Top of Entries supplied

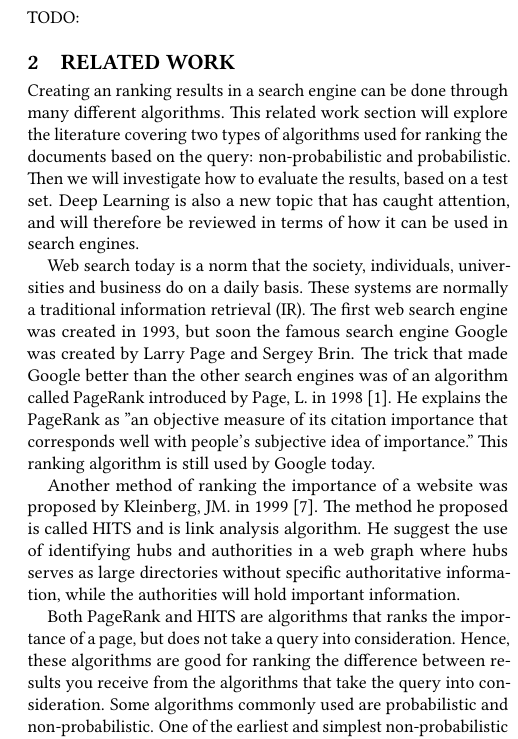
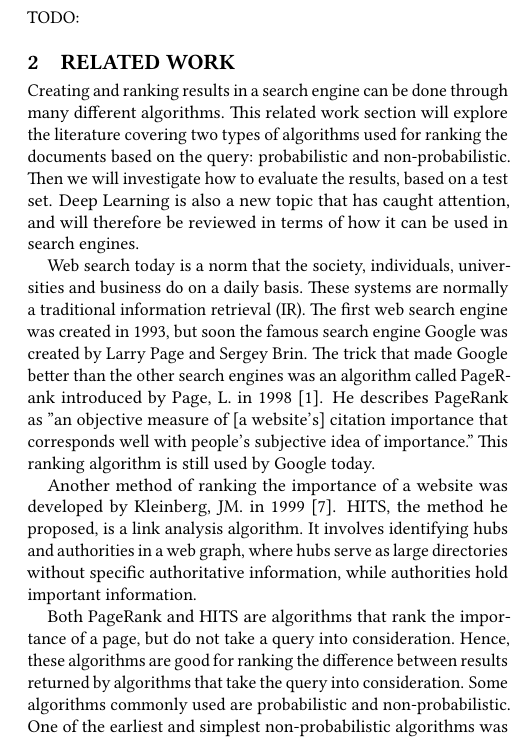
Before and after one commit to navohu/IRDM_GROUP27, a LaTeX paper (report/report-group27.tex, which reads report/report-body.tex): part of one column of page 1 of 3, cut so that both start at the same text. Compiled offline with pdfLaTeX.

Commit message:
Edit first half of related work section

```diff
--- a/report/report-body.tex
+++ b/report/report-body.tex
@@ -3,13 +3,13 @@
 TODO:
 
 \section{Related Work}
-Creating an ranking results in a search engine can be done through many different algorithms. This related work section will explore the literature covering two types of algorithms used for ranking the documents based on the query: non-probabilistic and probabilistic. Then we will investigate how to evaluate the results, based on a test set. Deep Learning is also a new topic that has caught attention, and will therefore be reviewed in terms of how it can be used in search engines.
+Creating and ranking results in a search engine can be done through many different algorithms. This related work section will explore the literature covering two types of algorithms used for ranking the documents based on the query: probabilistic and non-probabilistic. Then we will investigate how to evaluate the results, based on a test set. Deep Learning is also a new topic that has caught attention, and will therefore be reviewed in terms of how it can be used in search engines.
 
-Web search today is a norm that the society, individuals, universities and business do on a daily basis. These systems are normally a traditional information retrieval (IR). The first web search engine was created in 1993, but soon the famous search engine Google was created by Larry Page and Sergey Brin. The trick that made Google better than the other search engines was of an algorithm called PageRank introduced by Page, L. in 1998 \cite{brin1998anatomy}. He explains the PageRank as "an objective measure of its citation importance that corresponds well with people’s subjective idea of importance." This ranking algorithm is still used by Google today.
+Web search today is a norm that the society, individuals, universities and business do on a daily basis. These systems are normally a traditional information retrieval (IR). The first web search engine was created in 1993, but soon the famous search engine Google was created by Larry Page and Sergey Brin. The trick that made Google better than the other search engines was an algorithm called PageRank introduced by Page, L. in 1998 \cite{brin1998anatomy}. He describes PageRank as "an objective measure of [a website's] citation importance that corresponds well with people's subjective idea of importance." This ranking algorithm is still used by Google today.
 
-Another method of ranking the importance of a website was proposed by Kleinberg, JM. in 1999 \cite{kleinberg1999authoritative}. The method he proposed is called HITS and is link analysis algorithm. He suggest the use of identifying hubs and authorities in a web graph where hubs serves as large directories without specific authoritative information, while the authorities will hold important information.
+Another method of ranking the importance of a website was developed by Kleinberg, JM. in 1999 \cite{kleinberg1999authoritative}. HITS, the method he proposed, is a link analysis algorithm. It involves identifying hubs and authorities in a web graph, where hubs serve as large directories without specific authoritative information, while authorities hold important information. % TODO: clarify?
 
-Both PageRank and HITS are algorithms that ranks the importance of a page, but does not take a query into consideration. Hence, these algorithms are good for ranking the difference between results you receive from the algorithms that take the query into consideration. Some algorithms commonly used are probabilistic and non-probabilistic. One of the earliest and simplest non-probabilistic algorithms was the Standard Boolean model introduced by Fayen, G. \cite{lancaster1973fayen}. Since this algorithm is based on exact match it will either give you too many or too few documents. Further on, more sophisticated algorithms came along such as the Vector Space Model \cite{salton1975vector}, TF-IDF \cite{salton1983mcgill}, query likelihood language model \cite{zhai2001model} etc.They all have a goal of retrieving the most relevant documents to a certain query.
+Both PageRank and HITS are algorithms that rank the importance of a page, but do not take a query into consideration. Hence, these algorithms are good for ranking the difference between results returned by algorithms that take the query into consideration. Some algorithms commonly used are probabilistic and non-probabilistic. One of the earliest and simplest non-probabilistic algorithms was the Standard Boolean model introduced by Fayen, G. \cite{lancaster1973fayen}. Since this algorithm is based on exact match it will either give you too many or too few documents. Further on, more sophisticated algorithms came along such as the Vector Space Model \cite{salton1975vector}, TF-IDF \cite{salton1983mcgill}, query likelihood language model \cite{zhai2001model} etc.They all have a goal of retrieving the most relevant documents to a certain query.
 
 IR research has always had a strong emphasis on measuring the efficacy of an IR system. This includes discovering the relevance of documents, retrieved by a search engine, relative to the user's information need. Evaluation is important in order to assess the performance of the system, measure the differences of multiple systems, and to learn the faults of a system with regards to improve the works.  The Text Retrieval Conference (TREC) is a conference emphasising on supporting and persuading the IR community through providing an infrastructure for evaluation IR systems. The famous infrastructure for evaluation, trec\_eval, is used for all ad hoc tasks in TREC \cite{voorhees:evaluation}. Two of the measurements are precision and recall, first developed by Spärck-Jones, K.\cite{jones1981information}. This type of evaluation is based on a document collection that includes documents which are classified as relevant or non-relevant, based on a set of queries.
 
```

Bottom of Entries supplied

- Task prompt
Reproduce all lines from the records above that include the word "section".

- Task result
Edit first half of related work section
 \section{Related Work}
-Creating an ranking results in a search engine can be done through many different algorithms. This related work section will explore the literature covering two types of algorithms used for ranking the documents based on the query: non-probabilistic and probabilistic. Then we will investigate how to evaluate the results, based on a test set. Deep Learning is also a new topic that has caught attention, and will therefore be reviewed in terms of how it can be used in search engines.
+Creating and ranking results in a search engine can be done through many different algorithms. This related work section will explore the literature covering two types of algorithms used for ranking the documents based on the query: probabilistic and non-probabilistic. Then we will investigate how to evaluate the results, based on a test set. Deep Learning is also a new topic that has caught attention, and will therefore be reviewed in terms of how it can be used in search engines.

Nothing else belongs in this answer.